This short video can help explain how Insulin works and why it is essential for your body to operate as it should.
How Do I know If I Have Diabetes?
It is important to look out for the warning signs of Diabetes. This is especially true in people whose parents and other close relatives have already been diagnosed with Diabetes, because Diabetes often run in families.
There are some clues which can help you know if you need to visit you doctor to get checked up on. Sometimes, these symptoms may be present in a person who is diabetic, or a person who is on the verge of becoming diabetic. However, sometimes there may be no clues at all.
These are some things to look out for:
- passing urine more often than normal, despite not consuming more liquids than you usually do;
- being more thirsty than usual, even if you are sure you are drinking enough water;
- losing weight, even though you have not been trying to lose weight and you have not been dieting or sick;
- recent changes in vision, such as blurry vision;
- abnormal spots appearing on your genitals;
- feeling abnormally weak or tired.
How Will My Doctor Know If I Have Diabetes?
There are a few tests which your doctor can do to find out if you have Diabetes.
- Firstly, your doctor should ask you a series of questions to find out what symptoms you are having. He may also choose to examine you as part of a routine physical examination.
- Your doctor can take a "finger-prick" test, and using a small drop of blood from your finger, he should be able to know your blood sugar level at that time. If this blood test result is high, in addition to some of the symptoms described above, he may be able to tell you whether or not you have diabetes.
- Another test you doctor can do is to send your blood sample to a lab to get a reading called "HbA1c". What this tells is your sugar control over the last three months. This is a useful tool in monitoring someone who already had diabetes, and can also be used to diagnose someone who does not know if they already have diabetes.
Can I Live With Diabetes?
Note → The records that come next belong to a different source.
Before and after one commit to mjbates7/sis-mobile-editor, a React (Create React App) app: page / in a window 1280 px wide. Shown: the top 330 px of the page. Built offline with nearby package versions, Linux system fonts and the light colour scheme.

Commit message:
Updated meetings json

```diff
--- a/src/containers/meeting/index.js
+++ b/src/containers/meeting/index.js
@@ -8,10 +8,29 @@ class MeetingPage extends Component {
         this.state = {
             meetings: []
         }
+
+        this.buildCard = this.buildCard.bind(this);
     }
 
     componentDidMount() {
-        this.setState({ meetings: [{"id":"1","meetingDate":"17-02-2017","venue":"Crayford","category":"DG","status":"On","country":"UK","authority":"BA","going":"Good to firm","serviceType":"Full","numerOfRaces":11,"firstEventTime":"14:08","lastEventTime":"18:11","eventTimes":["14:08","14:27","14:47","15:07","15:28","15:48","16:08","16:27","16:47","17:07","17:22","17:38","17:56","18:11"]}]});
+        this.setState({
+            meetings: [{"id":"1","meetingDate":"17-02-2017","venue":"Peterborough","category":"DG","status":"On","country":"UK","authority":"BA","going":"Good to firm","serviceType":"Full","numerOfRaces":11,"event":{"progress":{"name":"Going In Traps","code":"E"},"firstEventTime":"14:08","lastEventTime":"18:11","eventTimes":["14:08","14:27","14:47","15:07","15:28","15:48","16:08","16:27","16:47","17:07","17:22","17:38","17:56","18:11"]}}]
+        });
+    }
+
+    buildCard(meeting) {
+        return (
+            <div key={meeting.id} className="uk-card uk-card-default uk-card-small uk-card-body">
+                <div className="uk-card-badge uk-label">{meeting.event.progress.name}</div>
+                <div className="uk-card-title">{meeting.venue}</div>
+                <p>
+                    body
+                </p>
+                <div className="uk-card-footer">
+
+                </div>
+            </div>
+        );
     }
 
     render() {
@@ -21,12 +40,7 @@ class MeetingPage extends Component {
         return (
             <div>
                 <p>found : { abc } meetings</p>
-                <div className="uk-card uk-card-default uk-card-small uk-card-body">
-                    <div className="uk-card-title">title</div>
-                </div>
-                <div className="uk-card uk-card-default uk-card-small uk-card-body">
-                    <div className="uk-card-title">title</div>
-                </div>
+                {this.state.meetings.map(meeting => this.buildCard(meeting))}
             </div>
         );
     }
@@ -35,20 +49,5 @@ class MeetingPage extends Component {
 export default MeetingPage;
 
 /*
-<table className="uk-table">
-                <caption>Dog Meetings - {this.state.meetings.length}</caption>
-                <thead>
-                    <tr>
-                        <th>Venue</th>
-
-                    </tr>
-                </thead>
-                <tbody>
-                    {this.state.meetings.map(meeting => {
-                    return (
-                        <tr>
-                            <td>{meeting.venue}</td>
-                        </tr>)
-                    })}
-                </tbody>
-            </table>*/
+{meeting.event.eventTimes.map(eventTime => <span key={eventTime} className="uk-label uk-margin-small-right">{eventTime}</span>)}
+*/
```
While all of this may sound intimidating, there is always one question going through the patient's mind: what does this mean for my quality of life? Can I live with Diabetes?
The answer to that is: absolutely! While you may have to take extra caution in things you eat and what medication you need to take, it is very possible to live a normal life with diabetes.
It is important for a diabetic patient to control their blood sugar levels as uncontrolled diabetes can have harmful effects on the body.
But what exactly are the effects that diabetes can have on the body? What do I need to know about the treatment of diabetes?
In my next article, I plan on exploring the complications of diabetes and the different treatment options that are available for the patient with diabetes.
It is important to recognize that Diabetes is not a death-sentence, and with proper control and attention to lifestyle, a diabetic patient can live a normal life.
This article is meant for information purposes only and is not meant as a substitute for medical advice from your General Practitioner.